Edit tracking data
┌──

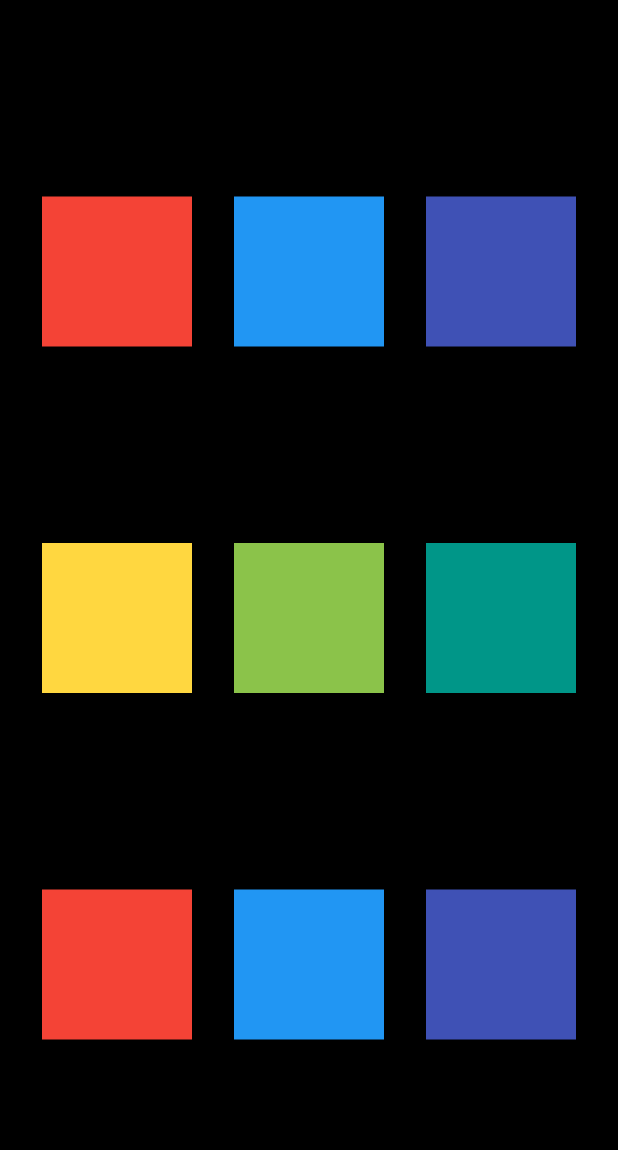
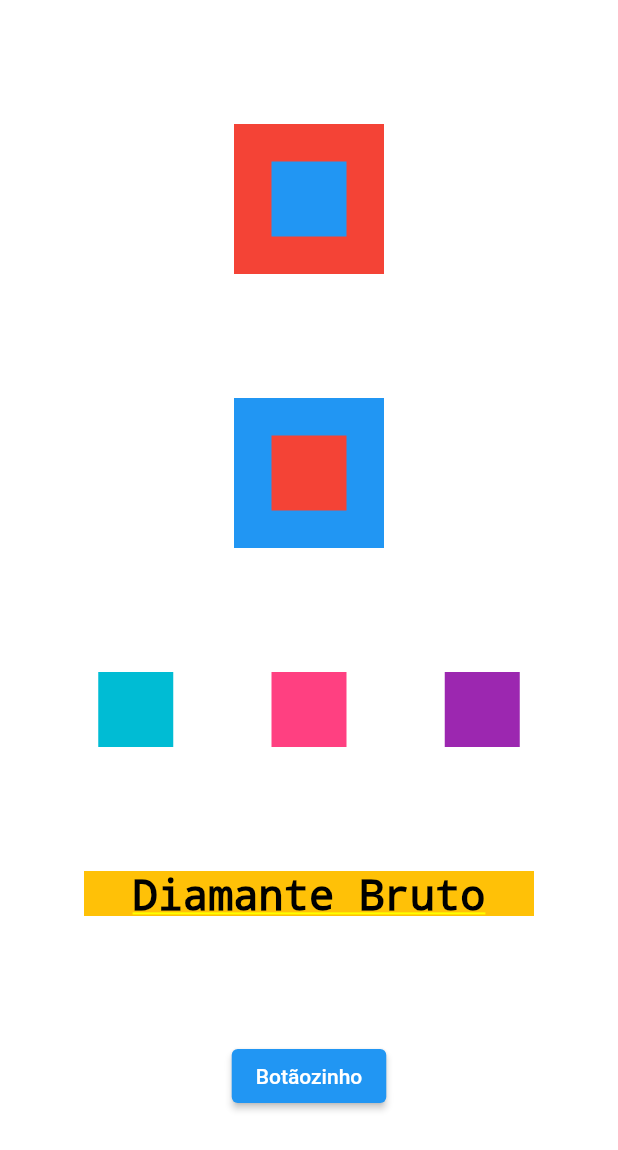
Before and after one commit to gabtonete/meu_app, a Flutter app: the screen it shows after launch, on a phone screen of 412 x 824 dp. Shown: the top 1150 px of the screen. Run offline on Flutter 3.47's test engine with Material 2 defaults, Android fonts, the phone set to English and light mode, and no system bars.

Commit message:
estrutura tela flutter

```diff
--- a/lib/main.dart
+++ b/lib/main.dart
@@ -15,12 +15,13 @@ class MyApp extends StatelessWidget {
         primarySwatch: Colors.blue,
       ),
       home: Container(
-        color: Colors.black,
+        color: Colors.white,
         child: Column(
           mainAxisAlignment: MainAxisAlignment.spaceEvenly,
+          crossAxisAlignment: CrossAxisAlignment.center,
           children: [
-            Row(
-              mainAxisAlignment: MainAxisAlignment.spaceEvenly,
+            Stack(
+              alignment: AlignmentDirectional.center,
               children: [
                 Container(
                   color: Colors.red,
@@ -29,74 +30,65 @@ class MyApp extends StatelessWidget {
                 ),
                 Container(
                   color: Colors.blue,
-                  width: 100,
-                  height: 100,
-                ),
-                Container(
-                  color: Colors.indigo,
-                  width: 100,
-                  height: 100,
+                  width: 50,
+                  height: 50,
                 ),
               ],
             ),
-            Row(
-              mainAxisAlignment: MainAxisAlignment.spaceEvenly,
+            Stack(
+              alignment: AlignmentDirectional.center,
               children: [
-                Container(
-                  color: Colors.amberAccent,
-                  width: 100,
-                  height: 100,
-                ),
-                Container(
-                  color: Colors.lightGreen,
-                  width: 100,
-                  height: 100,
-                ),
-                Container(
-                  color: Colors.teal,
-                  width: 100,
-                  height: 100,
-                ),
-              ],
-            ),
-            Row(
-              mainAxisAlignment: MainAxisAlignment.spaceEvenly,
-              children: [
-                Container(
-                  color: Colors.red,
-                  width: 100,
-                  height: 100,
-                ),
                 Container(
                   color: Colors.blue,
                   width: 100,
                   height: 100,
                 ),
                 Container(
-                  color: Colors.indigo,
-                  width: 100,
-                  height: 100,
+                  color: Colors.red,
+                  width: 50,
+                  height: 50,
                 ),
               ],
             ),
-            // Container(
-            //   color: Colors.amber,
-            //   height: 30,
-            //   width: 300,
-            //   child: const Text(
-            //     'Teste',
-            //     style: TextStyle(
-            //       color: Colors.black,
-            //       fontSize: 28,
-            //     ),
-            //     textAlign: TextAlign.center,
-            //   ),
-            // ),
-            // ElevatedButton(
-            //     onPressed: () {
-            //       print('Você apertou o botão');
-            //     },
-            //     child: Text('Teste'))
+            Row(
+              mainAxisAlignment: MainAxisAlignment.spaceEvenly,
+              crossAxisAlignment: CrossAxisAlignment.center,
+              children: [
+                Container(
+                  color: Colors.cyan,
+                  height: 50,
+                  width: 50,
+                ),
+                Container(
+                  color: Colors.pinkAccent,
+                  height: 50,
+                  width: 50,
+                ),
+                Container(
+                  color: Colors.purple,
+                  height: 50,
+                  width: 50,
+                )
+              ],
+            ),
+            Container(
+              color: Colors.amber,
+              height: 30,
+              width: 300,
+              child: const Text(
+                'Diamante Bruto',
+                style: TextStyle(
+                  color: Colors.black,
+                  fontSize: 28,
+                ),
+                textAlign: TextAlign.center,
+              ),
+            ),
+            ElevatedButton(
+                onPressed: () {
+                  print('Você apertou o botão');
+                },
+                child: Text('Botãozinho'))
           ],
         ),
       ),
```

└──

> [Task prompt]
Within the data above, filter for lines containing the word "textAlign" and copy each one.

> [Your response]
-            //     textAlign: TextAlign.center,
+                textAlign: TextAlign.center,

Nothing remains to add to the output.